What is being asked:
Write out the entries again. Match each one exactly.

### Data excerpts

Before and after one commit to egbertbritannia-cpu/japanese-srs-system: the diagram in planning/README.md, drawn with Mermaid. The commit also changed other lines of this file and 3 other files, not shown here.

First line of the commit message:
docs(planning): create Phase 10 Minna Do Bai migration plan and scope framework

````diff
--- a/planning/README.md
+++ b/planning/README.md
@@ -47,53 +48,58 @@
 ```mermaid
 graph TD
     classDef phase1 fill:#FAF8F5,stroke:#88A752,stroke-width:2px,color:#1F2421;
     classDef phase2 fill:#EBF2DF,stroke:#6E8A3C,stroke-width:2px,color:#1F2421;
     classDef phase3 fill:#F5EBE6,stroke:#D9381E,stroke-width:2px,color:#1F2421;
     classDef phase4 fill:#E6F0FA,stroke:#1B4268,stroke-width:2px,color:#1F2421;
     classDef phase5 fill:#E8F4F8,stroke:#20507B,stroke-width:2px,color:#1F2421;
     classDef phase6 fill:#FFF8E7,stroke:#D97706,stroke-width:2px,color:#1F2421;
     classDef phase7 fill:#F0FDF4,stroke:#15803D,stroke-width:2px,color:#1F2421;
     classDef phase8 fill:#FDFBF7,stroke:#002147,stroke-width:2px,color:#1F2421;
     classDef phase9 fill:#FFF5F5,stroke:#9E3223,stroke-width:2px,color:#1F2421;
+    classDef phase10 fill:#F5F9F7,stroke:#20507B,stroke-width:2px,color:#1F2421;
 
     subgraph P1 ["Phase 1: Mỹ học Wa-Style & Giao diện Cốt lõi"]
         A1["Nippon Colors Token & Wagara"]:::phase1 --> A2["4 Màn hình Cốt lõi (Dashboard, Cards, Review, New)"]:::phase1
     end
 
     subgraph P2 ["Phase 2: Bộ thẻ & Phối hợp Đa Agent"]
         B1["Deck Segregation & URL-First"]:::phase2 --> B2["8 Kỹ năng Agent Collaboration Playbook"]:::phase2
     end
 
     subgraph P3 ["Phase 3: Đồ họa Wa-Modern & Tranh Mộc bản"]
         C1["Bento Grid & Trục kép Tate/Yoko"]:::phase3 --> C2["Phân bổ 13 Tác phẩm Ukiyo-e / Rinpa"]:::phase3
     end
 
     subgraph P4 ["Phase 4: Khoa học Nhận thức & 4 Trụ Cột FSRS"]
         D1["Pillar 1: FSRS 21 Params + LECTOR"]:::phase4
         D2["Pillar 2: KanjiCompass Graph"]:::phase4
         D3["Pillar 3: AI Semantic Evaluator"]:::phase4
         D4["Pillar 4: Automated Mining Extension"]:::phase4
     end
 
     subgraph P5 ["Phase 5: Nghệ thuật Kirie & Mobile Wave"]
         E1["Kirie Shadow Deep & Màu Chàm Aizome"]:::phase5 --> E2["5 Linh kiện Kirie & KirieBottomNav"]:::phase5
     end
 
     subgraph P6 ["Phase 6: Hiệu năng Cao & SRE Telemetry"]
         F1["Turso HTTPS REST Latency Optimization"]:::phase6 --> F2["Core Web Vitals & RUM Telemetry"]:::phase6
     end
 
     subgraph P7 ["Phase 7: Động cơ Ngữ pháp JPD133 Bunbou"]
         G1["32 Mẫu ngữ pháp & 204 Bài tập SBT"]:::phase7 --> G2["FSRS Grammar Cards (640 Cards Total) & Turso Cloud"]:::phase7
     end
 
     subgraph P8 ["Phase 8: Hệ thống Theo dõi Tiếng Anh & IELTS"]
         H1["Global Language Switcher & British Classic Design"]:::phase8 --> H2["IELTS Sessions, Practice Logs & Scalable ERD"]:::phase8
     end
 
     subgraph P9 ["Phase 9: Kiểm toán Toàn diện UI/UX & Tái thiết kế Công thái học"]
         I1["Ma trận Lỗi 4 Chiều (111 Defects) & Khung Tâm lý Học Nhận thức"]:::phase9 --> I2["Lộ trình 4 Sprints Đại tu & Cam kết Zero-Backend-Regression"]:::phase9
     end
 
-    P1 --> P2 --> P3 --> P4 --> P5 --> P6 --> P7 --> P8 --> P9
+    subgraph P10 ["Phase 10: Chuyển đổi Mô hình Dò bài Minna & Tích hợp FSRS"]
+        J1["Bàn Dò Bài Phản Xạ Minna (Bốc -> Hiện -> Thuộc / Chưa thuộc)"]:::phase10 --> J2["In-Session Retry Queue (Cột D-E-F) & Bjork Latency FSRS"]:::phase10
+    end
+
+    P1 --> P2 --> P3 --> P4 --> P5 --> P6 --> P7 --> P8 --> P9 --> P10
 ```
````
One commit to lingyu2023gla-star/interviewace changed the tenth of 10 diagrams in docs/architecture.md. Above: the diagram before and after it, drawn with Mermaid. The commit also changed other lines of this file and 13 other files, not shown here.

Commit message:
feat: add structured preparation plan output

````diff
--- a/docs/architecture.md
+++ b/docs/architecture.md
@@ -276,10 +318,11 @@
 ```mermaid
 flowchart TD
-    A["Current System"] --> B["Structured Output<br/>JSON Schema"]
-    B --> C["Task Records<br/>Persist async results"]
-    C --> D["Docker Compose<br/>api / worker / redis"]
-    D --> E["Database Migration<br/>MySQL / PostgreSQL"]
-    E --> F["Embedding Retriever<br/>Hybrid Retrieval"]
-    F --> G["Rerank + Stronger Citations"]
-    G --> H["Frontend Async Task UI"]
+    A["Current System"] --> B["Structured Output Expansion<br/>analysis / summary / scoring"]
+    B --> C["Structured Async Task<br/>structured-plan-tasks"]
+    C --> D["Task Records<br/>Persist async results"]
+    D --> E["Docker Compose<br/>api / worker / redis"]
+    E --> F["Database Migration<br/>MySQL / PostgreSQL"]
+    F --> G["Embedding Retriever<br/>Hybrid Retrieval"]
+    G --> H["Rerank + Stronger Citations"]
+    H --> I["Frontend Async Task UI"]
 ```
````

######

Expected answer:
Before and after one commit to egbertbritannia-cpu/japanese-srs-system: the diagram in planning/README.md, drawn with Mermaid. The commit also changed other lines of this file and 3 other files, not shown here.

First line of the commit message:
docs(planning): create Phase 10 Minna Do Bai migration plan and scope framework

````diff
--- a/planning/README.md
+++ b/planning/README.md
@@ -47,53 +48,58 @@
 ```mermaid
 graph TD
     classDef phase1 fill:#FAF8F5,stroke:#88A752,stroke-width:2px,color:#1F2421;
     classDef phase2 fill:#EBF2DF,stroke:#6E8A3C,stroke-width:2px,color:#1F2421;
     classDef phase3 fill:#F5EBE6,stroke:#D9381E,stroke-width:2px,color:#1F2421;
     classDef phase4 fill:#E6F0FA,stroke:#1B4268,stroke-width:2px,color:#1F2421;
     classDef phase5 fill:#E8F4F8,stroke:#20507B,stroke-width:2px,color:#1F2421;
     classDef phase6 fill:#FFF8E7,stroke:#D97706,stroke-width:2px,color:#1F2421;
     classDef phase7 fill:#F0FDF4,stroke:#15803D,stroke-width:2px,color:#1F2421;
     classDef phase8 fill:#FDFBF7,stroke:#002147,stroke-width:2px,color:#1F2421;
     classDef phase9 fill:#FFF5F5,stroke:#9E3223,stroke-width:2px,color:#1F2421;
+    classDef phase10 fill:#F5F9F7,stroke:#20507B,stroke-width:2px,color:#1F2421;
 
     subgraph P1 ["Phase 1: Mỹ học Wa-Style & Giao diện Cốt lõi"]
         A1["Nippon Colors Token & Wagara"]:::phase1 --> A2["4 Màn hình Cốt lõi (Dashboard, Cards, Review, New)"]:::phase1
     end
 
     subgraph P2 ["Phase 2: Bộ thẻ & Phối hợp Đa Agent"]
         B1["Deck Segregation & URL-First"]:::phase2 --> B2["8 Kỹ năng Agent Collaboration Playbook"]:::phase2
     end
 
     subgraph P3 ["Phase 3: Đồ họa Wa-Modern & Tranh Mộc bản"]
         C1["Bento Grid & Trục kép Tate/Yoko"]:::phase3 --> C2["Phân bổ 13 Tác phẩm Ukiyo-e / Rinpa"]:::phase3
     end
 
     subgraph P4 ["Phase 4: Khoa học Nhận thức & 4 Trụ Cột FSRS"]
         D1["Pillar 1: FSRS 21 Params + LECTOR"]:::phase4
         D2["Pillar 2: KanjiCompass Graph"]:::phase4
         D3["Pillar 3: AI Semantic Evaluator"]:::phase4
         D4["Pillar 4: Automated Mining Extension"]:::phase4
     end
 
     subgraph P5 ["Phase 5: Nghệ thuật Kirie & Mobile Wave"]
         E1["Kirie Shadow Deep & Màu Chàm Aizome"]:::phase5 --> E2["5 Linh kiện Kirie & KirieBottomNav"]:::phase5
     end
 
     subgraph P6 ["Phase 6: Hiệu năng Cao & SRE Telemetry"]
         F1["Turso HTTPS REST Latency Optimization"]:::phase6 --> F2["Core Web Vitals & RUM Telemetry"]:::phase6
     end
 
     subgraph P7 ["Phase 7: Động cơ Ngữ pháp JPD133 Bunbou"]
         G1["32 Mẫu ngữ pháp & 204 Bài tập SBT"]:::phase7 --> G2["FSRS Grammar Cards (640 Cards Total) & Turso Cloud"]:::phase7
     end
 
     subgraph P8 ["Phase 8: Hệ thống Theo dõi Tiếng Anh & IELTS"]
         H1["Global Language Switcher & British Classic Design"]:::phase8 --> H2["IELTS Sessions, Practice Logs & Scalable ERD"]:::phase8
     end
 
     subgraph P9 ["Phase 9: Kiểm toán Toàn diện UI/UX & Tái thiết kế Công thái học"]
         I1["Ma trận Lỗi 4 Chiều (111 Defects) & Khung Tâm lý Học Nhận thức"]:::phase9 --> I2["Lộ trình 4 Sprints Đại tu & Cam kết Zero-Backend-Regression"]:::phase9
     end
 
-    P1 --> P2 --> P3 --> P4 --> P5 --> P6 --> P7 --> P8 --> P9
+    subgraph P10 ["Phase 10: Chuyển đổi Mô hình Dò bài Minna & Tích hợp FSRS"]
+        J1["Bàn Dò Bài Phản Xạ Minna (Bốc -> Hiện -> Thuộc / Chưa thuộc)"]:::phase10 --> J2["In-Session Retry Queue (Cột D-E-F) & Bjork Latency FSRS"]:::phase10
+    end
+
+    P1 --> P2 --> P3 --> P4 --> P5 --> P6 --> P7 --> P8 --> P9 --> P10
 ```
````
One commit to lingyu2023gla-star/interviewace changed the tenth of 10 diagrams in docs/architecture.md. Above: the diagram before and after it, drawn with Mermaid. The commit also changed other lines of this file and 13 other files, not shown here.

Commit message:
feat: add structured preparation plan output

````diff
--- a/docs/architecture.md
+++ b/docs/architecture.md
@@ -276,10 +318,11 @@
 ```mermaid
 flowchart TD
-    A["Current System"] --> B["Structured Output<br/>JSON Schema"]
-    B --> C["Task Records<br/>Persist async results"]
-    C --> D["Docker Compose<br/>api / worker / redis"]
-    D --> E["Database Migration<br/>MySQL / PostgreSQL"]
-    E --> F["Embedding Retriever<br/>Hybrid Retrieval"]
-    F --> G["Rerank + Stronger Citations"]
-    G --> H["Frontend Async Task UI"]
+    A["Current System"] --> B["Structured Output Expansion<br/>analysis / summary / scoring"]
+    B --> C["Structured Async Task<br/>structured-plan-tasks"]
+    C --> D["Task Records<br/>Persist async results"]
+    D --> E["Docker Compose<br/>api / worker / redis"]
+    E --> F["Database Migration<br/>MySQL / PostgreSQL"]
+    F --> G["Embedding Retriever<br/>Hybrid Retrieval"]
+    G --> H["Rerank + Stronger Citations"]
+    H --> I["Frontend Async Task UI"]
 ```
````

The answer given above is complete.